++++ SUPPLIED MATERIAL
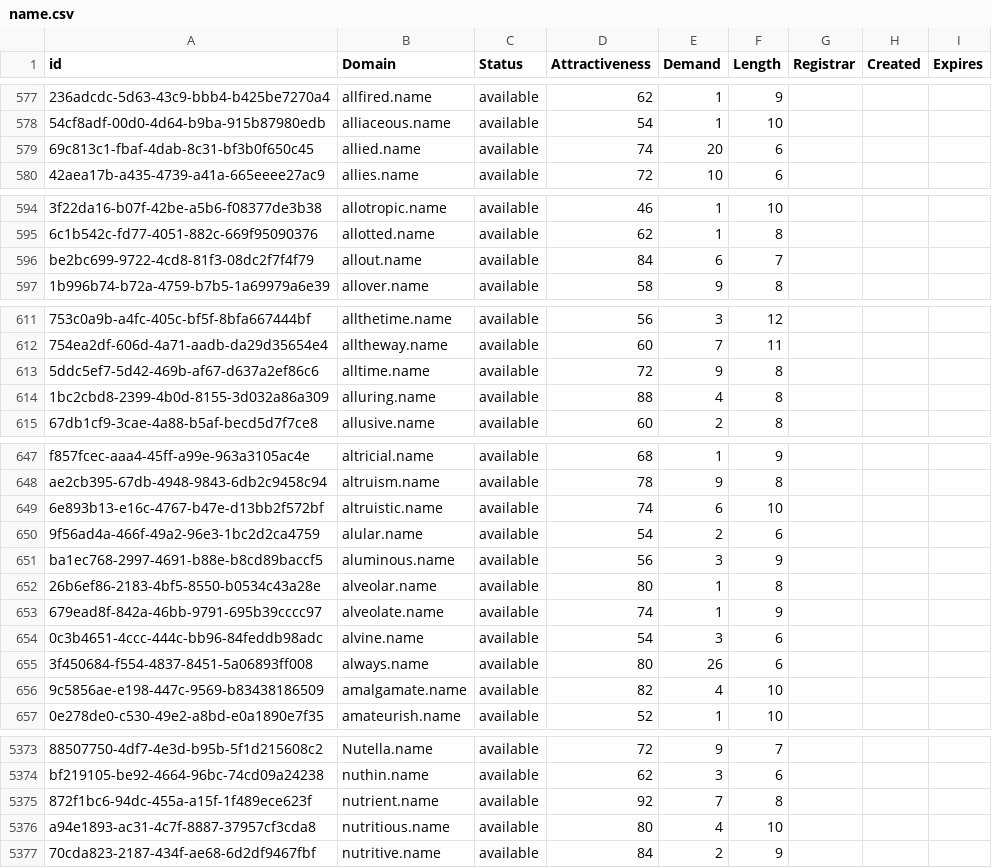
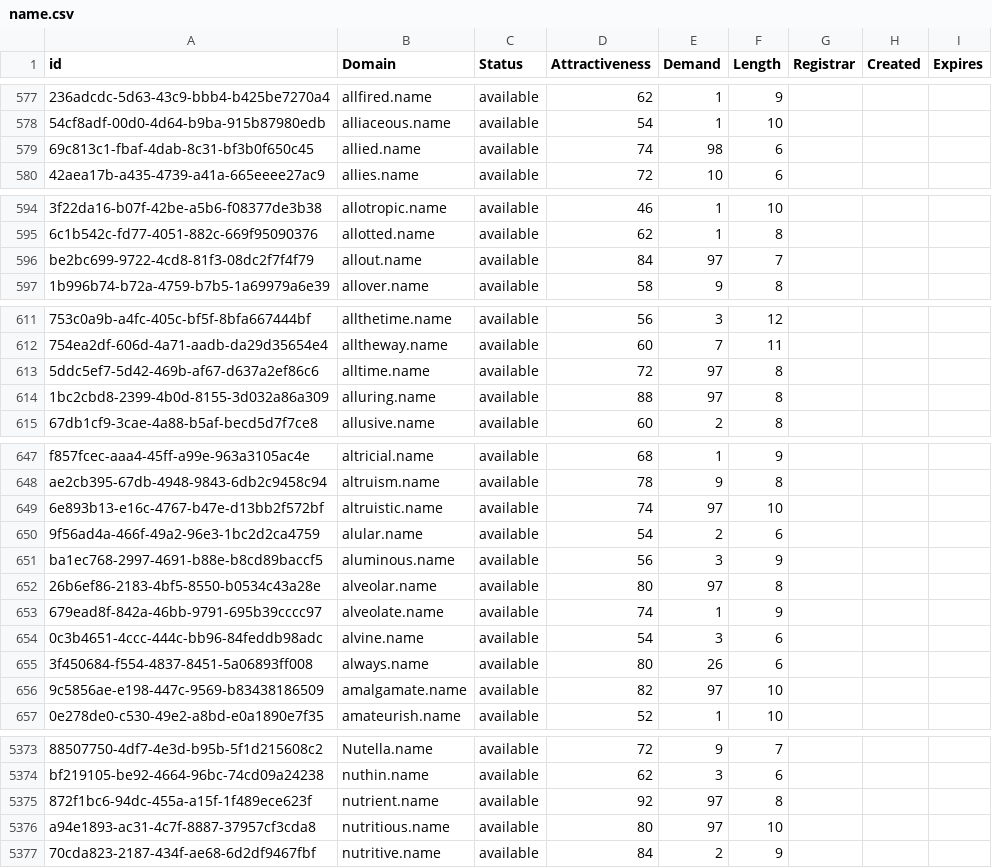
Before and after one commit to UniqueDomains/name-oneword-domains, a CSV file: name.csv, drawn as a sheet; only a part is shown, gaps mark what is left out; the diff covers the shown part only; the diff names each change by its address in the sheet, - before the commit and + after, or states it on an @@ line.

```diff
--- a/name.csv
+++ b/name.csv
-E579 (Demand): 20
+E579 (Demand): 98
-E596 (Demand): 6
+E596 (Demand): 97
-E613 (Demand): 9
+E613 (Demand): 97
-E614 (Demand): 4
+E614 (Demand): 97
-E649 (Demand): 6
+E649 (Demand): 97
-E652 (Demand): 1
+E652 (Demand): 97
-E656 (Demand): 4
+E656 (Demand): 97
-E5375 (Demand): 7
+E5375 (Demand): 97
-E5376 (Demand): 4
+E5376 (Demand): 97
```
Also changed, not shown: 39 edited cells elsewhere in this file, 1 other file.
++++++++
WHAT THE TASK ASKS: Total lines holding "file" in the records: report this figure alone.

RESULT OF THIS TASK: 2